More recently, increasing concerns around the environmental damage caused by CO2 emissions, rapid drop in the price of renewable energy and the improved performance of solid state electrolysers has led to a renewed interest in hydrogen production from electrolysis of water coupled to renewable energy. This coupled with increasing initiatives by large economies to phase out the use of petrol and diesel vehicles for transport is simultaneously causing rapid growth in hydrogen demand and increased market disruption as alternatives technologies are sought for low CO2 intensity hydrogen production.

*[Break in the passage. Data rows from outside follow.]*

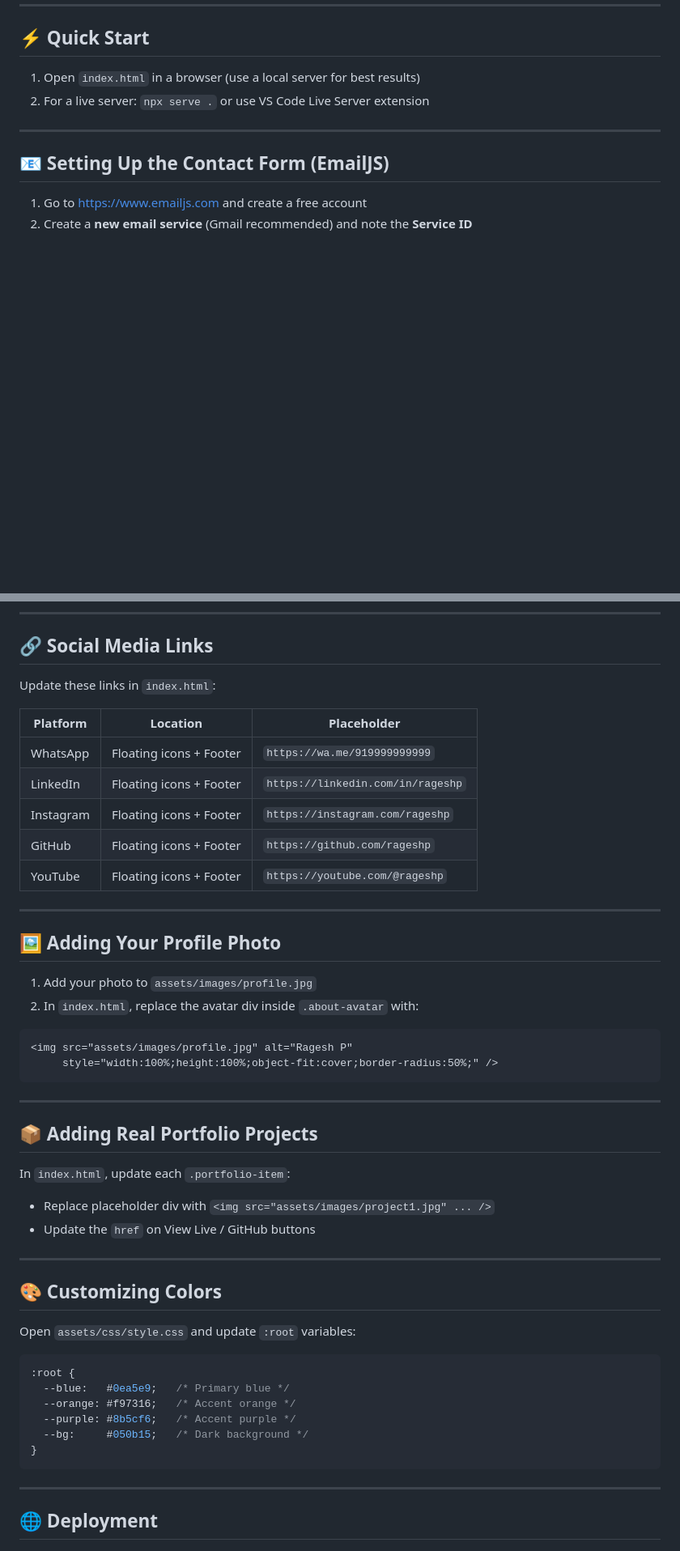
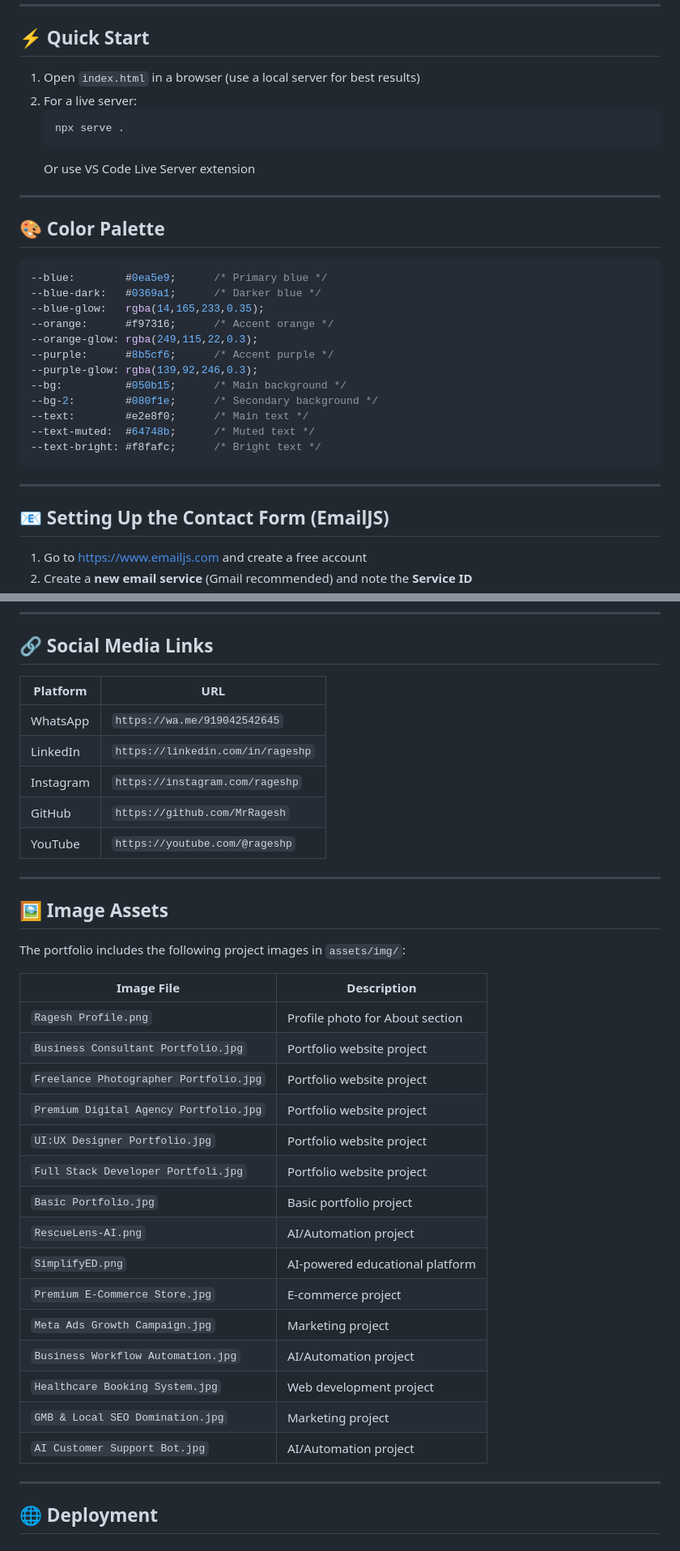
Before and after one commit to MrRagesh/Personal-Portfolio-Website, a Markdown page: README.md, 2 parts joined by grey strips. Shown at 81% size. Drawn GitHub-style; blank space fills up the shorter version.

````diff
--- a/README.md
+++ b/README.md
@@ -26,7 +81,30 @@ ragesh-portfolio/
 ## ⚡ Quick Start
 
 1. Open `index.html` in a browser (use a local server for best results)
-2. For a live server: `npx serve .` or use VS Code Live Server extension
+2. For a live server:
+   ```bash
+   npx serve .
+   ```
+   Or use VS Code Live Server extension
+
+---
+
+## 🎨 Color Palette
+
+```css
+--blue:        #0ea5e9;      /* Primary blue */
+--blue-dark:   #0369a1;      /* Darker blue */
+--blue-glow:   rgba(14,165,233,0.35);
+--orange:      #f97316;      /* Accent orange */
+--orange-glow: rgba(249,115,22,0.3);
+--purple:      #8b5cf6;      /* Accent purple */
+--purple-glow: rgba(139,92,246,0.3);
+--bg:          #050b15;      /* Main background */
+--bg-2:        #080f1e;      /* Secondary background */
+--text:        #e2e8f0;      /* Main text */
+--text-muted:  #64748b;      /* Muted text */
+--text-bright: #f8fafc;      /* Bright text */
+```
 
 ---
 
@@ -78,50 +156,37 @@ await fetch("YOUR_GOOGLE_SCRIPT_URL", {
 
 ## 🔗 Social Media Links
 
-Update these links in `index.html`:
-
-| Platform  | Location | Placeholder |
-|-----------|----------|-------------|
-| WhatsApp  | Floating icons + Footer | `https://wa.me/919999999999` |
-| LinkedIn  | Floating icons + Footer | `https://linkedin.com/in/rageshp` |
-| Instagram | Floating icons + Footer | `https://instagram.com/rageshp` |
-| GitHub    | Floating icons + Footer | `https://github.com/rageshp` |
-| YouTube   | Floating icons + Footer | `https://youtube.com/@rageshp` |
+| Platform  | URL |
+|-----------|-----|
+| WhatsApp  | `https://wa.me/919042542645` |
+| LinkedIn  | `https://linkedin.com/in/rageshp` |
+| Instagram | `https://instagram.com/rageshp` |
+| GitHub    | `https://github.com/MrRagesh` |
+| YouTube   | `https://youtube.com/@rageshp` |
 
 ---
 
-## 🖼️ Adding Your Profile Photo
+## 🖼️ Image Assets
 
-1. Add your photo to `assets/images/profile.jpg`
-2. In `index.html`, replace the avatar div inside `.about-avatar` with:
+The portfolio includes the following project images in `assets/img/`:
 
-```html
-<img src="assets/images/profile.jpg" alt="Ragesh P"
-     style="width:100%;height:100%;object-fit:cover;border-radius:50%;" />
-```
-
----
-
-## 📦 Adding Real Portfolio Projects
-
-In `index.html`, update each `.portfolio-item`:
-- Replace placeholder div with `<img src="assets/images/project1.jpg" ... />`
-- Update the `href` on View Live / GitHub buttons
-
----
-
-## 🎨 Customizing Colors
-
-Open `assets/css/style.css` and update `:root` variables:
-
-```css
-:root {
-  --blue:   #0ea5e9;   /* Primary blue */
-  --orange: #f97316;   /* Accent orange */
-  --purple: #8b5cf6;   /* Accent purple */
-  --bg:     #050b15;   /* Dark background */
-}
-```
+| Image File | Description |
+|------------|-------------|
+| `Ragesh Profile.png` | Profile photo for About section |
+| `Business Consultant Portfolio.jpg` | Portfolio website project |
+| `Freelance Photographer Portfolio.jpg` | Portfolio website project |
+| `Premium Digital Agency Portfolio.jpg` | Portfolio website project |
+| `UI:UX Designer Portfolio.jpg` | Portfolio website project |
+| `Full Stack Developer Portfoli.jpg` | Portfolio website project |
+| `Basic Portfolio.jpg` | Basic portfolio project |
+| `RescueLens-AI.png` | AI/Automation project |
+| `SimplifyED.png` | AI-powered educational platform |
+| `Premium E-Commerce Store.jpg` | E-commerce project |
+| `Meta Ads Growth Campaign.jpg` | Marketing project |
+| `Business Workflow Automation.jpg` | AI/Automation project |
+| `Healthcare Booking System.jpg` | Web development project |
+| `GMB & Local SEO Domination.jpg` | Marketing project |
+| `AI Customer Support Bot.jpg` | AI/Automation project |
 
 ---
 
````
Also changed, not shown: other parts of README.md (+83 -11 lines).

An article, by Badwal, Giddey and Munnings, published in WIREs Energy and Environment, reviews the progress of solid electrolyte hydrogen production technologies, which, are rapidly emerging to meet the new market opportunities.
In addition to reviewing the current emerging technologies, the article also focuses on the application of these technologies in large scale trials that are being carried out globally. The article covers the three major commercial opportunities including on-site hydrogen production for transport applications, renewable energy transport also linked to export from countries rich in renewable energy resources and large scale energy storage. As the cost of power from renewable energy continues to reduce and the market for hydrogen continues to grow, there is expected to be a rapid emergence of commercial opportunities for solid electrolyte technologies for large scale hydrogen production.
Kindly contributed by Sukhvinder Badwal.